If the fiscal cliff deal passed by the Senate this morning makes one thing clear, it's this: "The era of the Big Deal is over," writes Jennifer Steinhauer in the New York Times. President Obama and John Boehner met numerous times, and so did other bipartisan groups, yet "the grand bargain remains the elusive holy grail of fiscal policy and seems destined to stay that way for now." The president and other lawmakers have admitted as much, and at this point they seem resigned to accomplishing only incremental steps.

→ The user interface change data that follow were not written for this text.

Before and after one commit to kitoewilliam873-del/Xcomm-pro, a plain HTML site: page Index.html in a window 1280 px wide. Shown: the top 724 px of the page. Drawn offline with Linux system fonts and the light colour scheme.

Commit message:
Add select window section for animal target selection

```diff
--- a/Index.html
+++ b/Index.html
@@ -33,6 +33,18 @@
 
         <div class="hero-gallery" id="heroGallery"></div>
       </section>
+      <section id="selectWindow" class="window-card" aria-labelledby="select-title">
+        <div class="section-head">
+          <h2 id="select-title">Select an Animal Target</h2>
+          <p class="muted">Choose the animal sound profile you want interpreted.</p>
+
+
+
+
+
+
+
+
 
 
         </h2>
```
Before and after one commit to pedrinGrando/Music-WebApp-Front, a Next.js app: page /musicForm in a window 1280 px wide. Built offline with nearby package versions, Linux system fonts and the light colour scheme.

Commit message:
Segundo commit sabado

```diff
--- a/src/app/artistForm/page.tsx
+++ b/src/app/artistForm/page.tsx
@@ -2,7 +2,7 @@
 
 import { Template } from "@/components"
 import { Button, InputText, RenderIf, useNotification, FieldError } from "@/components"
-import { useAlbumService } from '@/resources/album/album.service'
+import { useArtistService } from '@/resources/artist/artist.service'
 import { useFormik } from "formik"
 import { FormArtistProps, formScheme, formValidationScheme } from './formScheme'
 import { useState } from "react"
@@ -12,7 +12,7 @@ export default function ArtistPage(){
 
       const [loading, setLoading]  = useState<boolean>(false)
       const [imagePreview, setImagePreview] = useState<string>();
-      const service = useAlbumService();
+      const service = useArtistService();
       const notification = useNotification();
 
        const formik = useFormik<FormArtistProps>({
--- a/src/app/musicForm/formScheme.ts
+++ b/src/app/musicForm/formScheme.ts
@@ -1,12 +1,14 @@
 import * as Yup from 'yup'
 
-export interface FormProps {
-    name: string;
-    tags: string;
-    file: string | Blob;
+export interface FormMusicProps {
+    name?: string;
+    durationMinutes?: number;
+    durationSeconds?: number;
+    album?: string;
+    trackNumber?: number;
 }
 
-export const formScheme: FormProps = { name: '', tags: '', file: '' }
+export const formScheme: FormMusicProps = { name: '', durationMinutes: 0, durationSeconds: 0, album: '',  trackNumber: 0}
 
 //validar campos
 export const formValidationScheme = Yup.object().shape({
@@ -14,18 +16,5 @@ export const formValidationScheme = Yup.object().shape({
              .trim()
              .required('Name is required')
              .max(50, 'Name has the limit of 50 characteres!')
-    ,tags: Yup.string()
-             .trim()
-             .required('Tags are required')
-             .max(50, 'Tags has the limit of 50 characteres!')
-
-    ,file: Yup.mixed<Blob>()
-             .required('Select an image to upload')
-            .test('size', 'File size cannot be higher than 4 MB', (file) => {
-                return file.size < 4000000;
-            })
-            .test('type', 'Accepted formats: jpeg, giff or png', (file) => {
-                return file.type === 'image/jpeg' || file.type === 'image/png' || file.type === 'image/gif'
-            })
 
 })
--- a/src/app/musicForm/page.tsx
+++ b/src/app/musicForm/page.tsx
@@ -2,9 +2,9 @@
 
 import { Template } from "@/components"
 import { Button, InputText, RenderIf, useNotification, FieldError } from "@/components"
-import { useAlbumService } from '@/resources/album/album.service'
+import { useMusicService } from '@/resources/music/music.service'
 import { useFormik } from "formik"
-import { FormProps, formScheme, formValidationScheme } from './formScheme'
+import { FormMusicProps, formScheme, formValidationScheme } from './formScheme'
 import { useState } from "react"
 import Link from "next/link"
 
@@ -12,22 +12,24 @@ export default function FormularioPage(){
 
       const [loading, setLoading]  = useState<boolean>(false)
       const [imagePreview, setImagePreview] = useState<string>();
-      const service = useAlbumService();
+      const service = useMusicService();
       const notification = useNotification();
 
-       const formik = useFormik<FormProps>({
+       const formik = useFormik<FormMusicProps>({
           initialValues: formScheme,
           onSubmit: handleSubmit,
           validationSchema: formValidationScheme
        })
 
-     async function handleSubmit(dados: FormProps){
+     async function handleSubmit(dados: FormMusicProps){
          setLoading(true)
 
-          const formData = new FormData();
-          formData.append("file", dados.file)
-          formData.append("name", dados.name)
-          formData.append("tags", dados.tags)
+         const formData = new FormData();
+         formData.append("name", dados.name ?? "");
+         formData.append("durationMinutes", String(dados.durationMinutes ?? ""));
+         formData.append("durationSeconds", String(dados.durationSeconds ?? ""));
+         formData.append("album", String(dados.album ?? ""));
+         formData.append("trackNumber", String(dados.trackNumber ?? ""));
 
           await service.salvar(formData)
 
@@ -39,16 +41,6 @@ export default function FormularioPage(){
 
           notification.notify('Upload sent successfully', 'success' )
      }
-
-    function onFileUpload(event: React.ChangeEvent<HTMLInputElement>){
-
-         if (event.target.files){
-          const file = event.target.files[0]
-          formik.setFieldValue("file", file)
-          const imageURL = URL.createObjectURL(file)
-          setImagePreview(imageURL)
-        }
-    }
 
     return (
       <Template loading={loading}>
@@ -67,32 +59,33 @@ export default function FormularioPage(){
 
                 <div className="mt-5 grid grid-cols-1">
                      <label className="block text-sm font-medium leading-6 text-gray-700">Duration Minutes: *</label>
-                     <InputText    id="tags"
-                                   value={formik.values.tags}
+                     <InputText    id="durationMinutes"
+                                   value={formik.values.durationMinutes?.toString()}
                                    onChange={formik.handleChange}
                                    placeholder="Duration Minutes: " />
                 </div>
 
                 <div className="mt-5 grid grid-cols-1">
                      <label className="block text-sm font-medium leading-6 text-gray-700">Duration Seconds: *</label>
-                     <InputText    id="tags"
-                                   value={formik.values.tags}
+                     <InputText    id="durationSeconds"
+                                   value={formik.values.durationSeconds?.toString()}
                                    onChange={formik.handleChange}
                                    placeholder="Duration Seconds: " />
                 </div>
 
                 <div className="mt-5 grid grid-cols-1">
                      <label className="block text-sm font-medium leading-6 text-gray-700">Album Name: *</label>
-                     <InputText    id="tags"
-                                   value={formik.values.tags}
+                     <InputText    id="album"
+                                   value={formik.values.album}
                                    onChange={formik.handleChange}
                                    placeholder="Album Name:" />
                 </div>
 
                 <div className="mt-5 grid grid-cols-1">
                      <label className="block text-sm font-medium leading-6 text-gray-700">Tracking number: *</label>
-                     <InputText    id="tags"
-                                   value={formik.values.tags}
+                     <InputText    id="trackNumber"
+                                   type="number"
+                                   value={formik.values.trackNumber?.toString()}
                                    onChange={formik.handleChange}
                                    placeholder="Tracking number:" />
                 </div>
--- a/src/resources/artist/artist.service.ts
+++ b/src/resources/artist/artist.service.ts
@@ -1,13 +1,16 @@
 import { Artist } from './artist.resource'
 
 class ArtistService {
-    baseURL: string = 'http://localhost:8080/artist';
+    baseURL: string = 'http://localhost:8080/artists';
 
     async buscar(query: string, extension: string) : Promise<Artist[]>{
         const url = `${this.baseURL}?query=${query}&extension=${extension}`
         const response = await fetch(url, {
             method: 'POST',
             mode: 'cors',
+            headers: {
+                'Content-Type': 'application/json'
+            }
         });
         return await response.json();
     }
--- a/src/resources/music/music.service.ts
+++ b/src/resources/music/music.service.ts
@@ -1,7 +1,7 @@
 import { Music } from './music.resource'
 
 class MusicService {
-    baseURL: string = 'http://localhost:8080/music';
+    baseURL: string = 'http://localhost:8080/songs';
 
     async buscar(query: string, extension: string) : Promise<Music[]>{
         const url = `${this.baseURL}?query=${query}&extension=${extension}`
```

But there's a big problem with that: Every month, "a new battle emerges and legislative Band-Aids are affixed to fiscal gunshot wounds." Even if the House approves the Senate's deal, a series of other fiscal cliffs loom down the road, not to mention the numerous other bills that will be punted to the next Congress, including a farm bill, transportation bill, domestic violence prevention measure, and a Hurricane Sandy disaster relief bill. "Doing business in pieces may end up a productive formula—in the sense that walking 100 miles will still transport a person absent an airplane or a bus—but many outside Congress do not think such halting forward motion should be confused with actual success." Click for Steinhauer's full column. (Read more grand bargain stories.)